Intel initiated a company-wide restructuring plan in 2006 to bolster its flagging product leadership position and improve its efficiency and effectiveness. Stacy Smith, then the assistant CFO, led the effort, which has resulted in compound annual revenue and earnings growth of 9% and 23%, respectively. The initiative trimmed Intel’s employee headcount, reduced its layers of management and produced $7 billion in annual productivity gains. Smith, who was named CFO in 2007, notes the company was fortunate to begin the initiative before the financial crisis. He discusses how the crisis has impacted Intel and the issues facing finance departments.
T&R: What safeguards against future financial crisis has Intel adopted?
Smith: Intel had a relatively conservative profile with our excess cash even prior to the financial crisis, so our portfolio was not significantly impacted. Since the crisis we have tightened our credit policies somewhat, especially with banks. We continue to lend to European sovereigns and banks, but only ones of the highest credit quality. We’ve also invested a small portion of our portfolio in U.S. [Treasury] bills to provide the ultimate liquidity in case of a future crisis.
T&R: How did the financial crisis impact the role of the CFO?
Smith: We were well positioned going into the crisis because we had done our restructuring the year before. I did spend more of my time focusing on liquidity. That said, I am fortunate to have one of the best treasury teams in the world and they had done a good job of anticipating the issues and positioning the company for optimal safety without taking big write-downs. That allowed me to continue to focus the majority of my time on business execution and strategy. Ultimately, we made some decisions in the downturn that accelerated product development, and we built some leading-edge factories at a time when others were pulling back. In my mind, those decisions set the stage for the record results we are currently achieving.

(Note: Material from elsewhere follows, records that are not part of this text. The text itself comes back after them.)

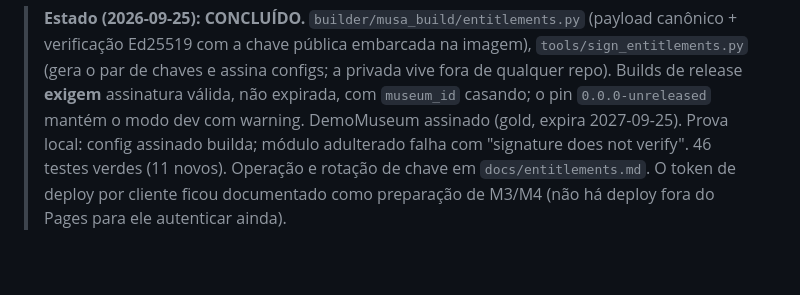
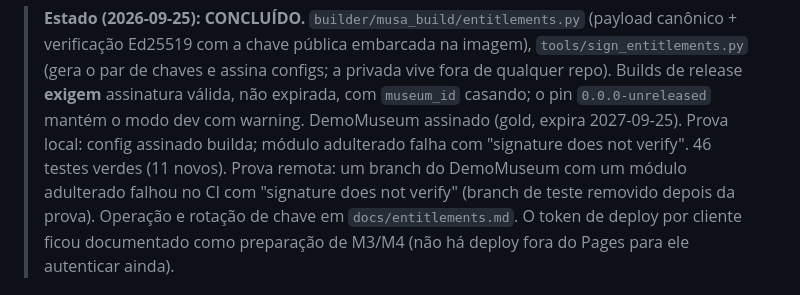
Before and after one commit to Agua-Games/Musa_app-service, a Markdown page: docs/M1_plano.md, the part around the change. Drawn GitHub-style; blank space fills up the shorter version.

Commit message:
docs: record the remote tamper proof for m1.2

```diff
--- a/docs/M1_plano.md
+++ b/docs/M1_plano.md
@@ -83,7 +83,9 @@ estáticos; um item `draft` não existe em `api/items/` (nem como arquivo).
 > expirada, com `museum_id` casando; o pin `0.0.0-unreleased` mantém o modo dev com
 > warning. DemoMuseum assinado (gold, expira 2027-09-25). Prova local: config
 > assinado builda; módulo adulterado falha com "signature does not verify".
-> 46 testes verdes (11 novos). Operação e rotação de chave em `docs/entitlements.md`.
+> 46 testes verdes (11 novos). Prova remota: um branch do DemoMuseum com um módulo
+> adulterado falhou no CI com "signature does not verify" (branch de teste removido
+> depois da prova). Operação e rotação de chave em `docs/entitlements.md`.
 > O token de deploy por cliente ficou documentado como preparação de M3/M4 (não há
 > deploy fora do Pages para ele autenticar ainda).
 
```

T&R: What does Intel see as the most important finance-department issues looking ahead?
Smith: Intel’s finance organization charter is focused on maximizing shareholder value. This includes a focus on maximizing and growing profits, ensuring legal compliance, effective risk control, and developing world-class financial professionals. Each person in the finance organization knows this charter and tries to live up to it every day. And interestingly, most of the company would tell you this is what they expect out of finance, albeit in their own words. They hold us accountable to this charter.
T&R: Still from a finance perspective, where are the biggest opportunities and risks?
Smith: The market for computing is exploding, ranging from high-end ultrabooks, to tablets, smartphones, security systems and even in-vehicle technology. And all of these devices compute and connect to the Internet, which drives a build-out of global server infrastructure that these devices connect to. Intel is uniquely situated to benefit from this trend, which makes this time in our history very exciting. From the finance standpoint, we are actively partnering with the business to get the right strategies in place, to drive execution, and to deploy resources in places where we can maximize return for our shareholders.
In terms of risk, I continue to worry about another economic shock. At the end of the day, our market growth correlates to GDP growth. So this is something we watch and prepare for. That is the part of the charter where we look at risk and make sure we have the right controls in place and are positioned conservatively. This ensures that we can thrive and create distance between us and the rest of the market if there is another downturn.